In the early morning hours of October 16, 1999, a 7.1 magnitude earthquake rattled California’s rural southeast, waking people in their sleep. The quake derailed a passenger train, but no one was seriously injured. There were no fatalities. The incident made the papers the next day but the quake’s effects were minimal.
On September 19, 2017, an earthquake of the exact same size swept through central Mexico, killing 369 people. The government declared a national emergency. At least 38 buildings in Mexico City collapsed and many more were severely damaged. The earthquake was the deadliest the country had seen in 30 years and occurred on the anniversary of the 1985 earthquake that killed more than 9,000 people.
What makes an earthquake fatal instead of a nuisance? It isn’t just size – as the California 1999 and Mexico 2017 earthquakes show, two earthquakes can be the exact same magnitude and have very different effects. Once an earthquake forms, two elements control how it is felt on the surface: depth and soil.

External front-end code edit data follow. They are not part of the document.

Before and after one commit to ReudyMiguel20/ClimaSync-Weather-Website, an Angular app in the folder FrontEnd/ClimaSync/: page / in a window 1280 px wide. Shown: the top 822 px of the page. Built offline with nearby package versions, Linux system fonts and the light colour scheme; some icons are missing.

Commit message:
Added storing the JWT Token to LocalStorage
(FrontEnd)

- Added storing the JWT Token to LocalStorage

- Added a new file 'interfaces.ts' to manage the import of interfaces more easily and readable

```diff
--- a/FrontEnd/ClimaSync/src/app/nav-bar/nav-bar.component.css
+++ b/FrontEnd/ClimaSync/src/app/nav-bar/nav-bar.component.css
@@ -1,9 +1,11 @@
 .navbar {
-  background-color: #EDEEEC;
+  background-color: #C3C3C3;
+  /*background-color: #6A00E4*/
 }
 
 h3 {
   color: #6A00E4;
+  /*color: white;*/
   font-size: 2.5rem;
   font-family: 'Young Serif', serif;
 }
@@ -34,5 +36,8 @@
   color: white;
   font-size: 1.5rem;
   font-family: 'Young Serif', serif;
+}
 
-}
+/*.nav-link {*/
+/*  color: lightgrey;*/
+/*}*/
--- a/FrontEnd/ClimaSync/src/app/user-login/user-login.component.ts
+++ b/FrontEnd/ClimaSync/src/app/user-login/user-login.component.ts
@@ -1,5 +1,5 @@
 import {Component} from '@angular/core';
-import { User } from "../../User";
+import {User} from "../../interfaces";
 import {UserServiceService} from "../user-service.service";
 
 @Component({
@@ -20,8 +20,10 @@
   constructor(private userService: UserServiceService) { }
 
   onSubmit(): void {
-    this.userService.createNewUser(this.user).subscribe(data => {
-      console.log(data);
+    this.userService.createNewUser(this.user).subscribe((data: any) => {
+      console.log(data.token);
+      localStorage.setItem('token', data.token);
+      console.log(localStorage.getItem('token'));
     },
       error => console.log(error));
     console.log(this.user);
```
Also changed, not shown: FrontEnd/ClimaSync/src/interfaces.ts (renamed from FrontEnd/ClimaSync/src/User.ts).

Earthquakes occur at fault lines, which form where the rocks that make up Earth’s crust come into contact with one another. Large faults, like the San Andreas near California, mark the boundary of two tectonic plates. These plates want to move, reshaping Earth’s surface over the course of time, but have a hard time sliding past one another. Over thousands and millions of years, these movements create mountains, valleys and even supercontinents. As the plates struggle to move, tension builds along faults. When it gets to be too much, rocks break, the plates move and waves of energy ripple through the ground. We experience these seismic waves as the ground moving up and down beneath us – in other words, as an earthquake.
Pat Manley, a professor of geology at Middlebury College, says the first thing she does when she hears about a new earthquake is check its depth. In general, if an earthquake occurs deeper in the earth, for example at 125 miles or below, the waves probably won’t shake the surface very much. If the earthquake is shallower, however, say at just six miles beneath the surface, “that’s probably going to cause some damage,” she says.
“Soil behavior” in the “upper 300 feet” of the planet’s crust also determines how much seismic waves will ultimately move the surface, says Ruth Harris, a seismologist at the U.S. Geological Survey. Seismic waves can travel more easily through loose soils and sediments than through solid rock. Moving through inflexible rocks can cause the waves to lose energy and result in less shaking on the surface. Loose soils, in contrast, actually amplify seismic waves, according to Manley, and cause even more shaking on the surface.
Taken together, depth and soil give each earthquake its unique impact. For example, the 1999 California earthquake was relatively shallow, whereas the 2017 Mexico earthquake started much deeper, says Harris. Looking just at the depth, you might assume the California earthquake was more dangerous. But Mexico City is built on an ancient lakebed. Instead of sitting on hard rock, the entire city rests on relatively loose sediments. This makes the city particularly susceptible to earthquakes. It also causes other issues, like the gradual sinking of the land as residents deplete groundwater under the city. The waves in the 2017 earthquake moved through those loose soils deep beneath Mexico City, causing more movement on the surface and leading to a deadly event.
“As we say, earthquakes don’t kill people,” says Manley. “Buildings do.”